“Obviously as a player in the series I haven’t achieved what I needed to achieve for the team to be in with a chance to win the Ashes back, which I am very disappointed about. All of our players will look back at this Test with something we can learn from it. When England had their chance to bat they showed us how to bat in Test match cricket. They did what they needed to do when it really mattered and that is what we haven’t been able to do for most of the series.
“We can go to Sydney and try to level the series and try to win back some pride in the team and give the fans around Australia something to be proud of as far as the cricket team is concerned.”
His performance during this series has led to calls for his retirement, or at the very least replacement as captain. But the appeals fall on deaf ears with Ponting.

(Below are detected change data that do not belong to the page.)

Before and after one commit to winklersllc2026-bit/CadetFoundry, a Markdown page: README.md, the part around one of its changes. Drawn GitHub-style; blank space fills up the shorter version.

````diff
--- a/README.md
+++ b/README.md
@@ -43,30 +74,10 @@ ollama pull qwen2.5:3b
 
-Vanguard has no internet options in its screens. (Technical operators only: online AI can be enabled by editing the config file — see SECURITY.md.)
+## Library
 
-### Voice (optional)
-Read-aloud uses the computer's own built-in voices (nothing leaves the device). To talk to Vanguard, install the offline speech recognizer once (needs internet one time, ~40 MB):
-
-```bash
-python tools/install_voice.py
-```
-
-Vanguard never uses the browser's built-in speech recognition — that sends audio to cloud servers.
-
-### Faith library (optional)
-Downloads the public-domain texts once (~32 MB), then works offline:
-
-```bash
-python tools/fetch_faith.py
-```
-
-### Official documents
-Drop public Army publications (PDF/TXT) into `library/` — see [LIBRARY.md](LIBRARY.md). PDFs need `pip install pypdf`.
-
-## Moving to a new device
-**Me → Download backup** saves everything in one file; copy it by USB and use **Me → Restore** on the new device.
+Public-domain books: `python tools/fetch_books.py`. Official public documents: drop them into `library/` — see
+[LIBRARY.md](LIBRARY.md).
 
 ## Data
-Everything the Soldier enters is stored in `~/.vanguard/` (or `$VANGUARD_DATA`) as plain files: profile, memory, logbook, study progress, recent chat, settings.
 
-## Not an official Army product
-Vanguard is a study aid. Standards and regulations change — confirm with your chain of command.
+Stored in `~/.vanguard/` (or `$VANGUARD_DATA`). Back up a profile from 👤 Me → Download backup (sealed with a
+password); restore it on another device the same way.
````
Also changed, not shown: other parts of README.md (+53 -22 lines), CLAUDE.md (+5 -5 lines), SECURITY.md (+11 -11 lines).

“Whatever decision I make, it’s really important that it’s for the benefit of Australian cricket, “ he said. “I want to keep playing, I‘d love to keep leading the team. I think I’ve got a lot to offer in both those regards. It’s never been about the me, it’s always been about the team.”
Ponting will not be taking part in the final Test, after x-rays on his broken finger revealed that the fracture had moved during the Melbourne Test, and that urgent treatment was needed.
Even without their captain, Australia may still prove to be a tough competitor. They came back from a comprehensive loss in Adelaide to complete a similar victory over England in Perth.
“We respect them,” Flower said, of the Australian team. “We knew when we came out here that it would take some outstanding cricket from us to come out on top in the series. And it’s going to take good cricket form us in this last Test to win this series.”
As with out of form Ponting, England also face a middle order selection dilemma. Paul Collingwood has struggled with the bat in this series, and for much of the English summer before that. There are calls for Eoin Morgan to come in for the Sydney Test now that the Ashes have been secured, but consistency of selection has been integral to England’s recent success.
“I don’t feel tempted to experiment,” Flower said on the subject. “People’s careers, that’s a very serious business, you don’t experiment with people’s career. We’ll pick what we think is the side that has the best chance to win in Sydney.”
“He (Collingwood) has had a bit of a tough series. He got a couple of 90’s in the first class games and he looked in good order. I’m not overly concerned about him. He’s an experienced cricketer and a tough bloke, and he adds in all sorts of ways to our side. But yes, his job is to score runs like all of our batsmen, and he’ll be looking to do that in Sydney.”
England look to be entering a period of dominance similar to the one that Australia have just left behind. But as with all of their successes, Flower refuses to get too carried away.
“We’ve got quite a nice blend of experience and youth in our squad,” he said. “I think it’s too premature to talk about any era of excellence. We will focus on this next test match and throw all our energy and thought in to that. But certainly as a coaching group we think about the immediate and long-term future. Its much too early to talk about that, we are number three or four in the world and there is still a long way to go.”
Despite all their modesty, England haven’t looked such a rounded, competent side for a very long time.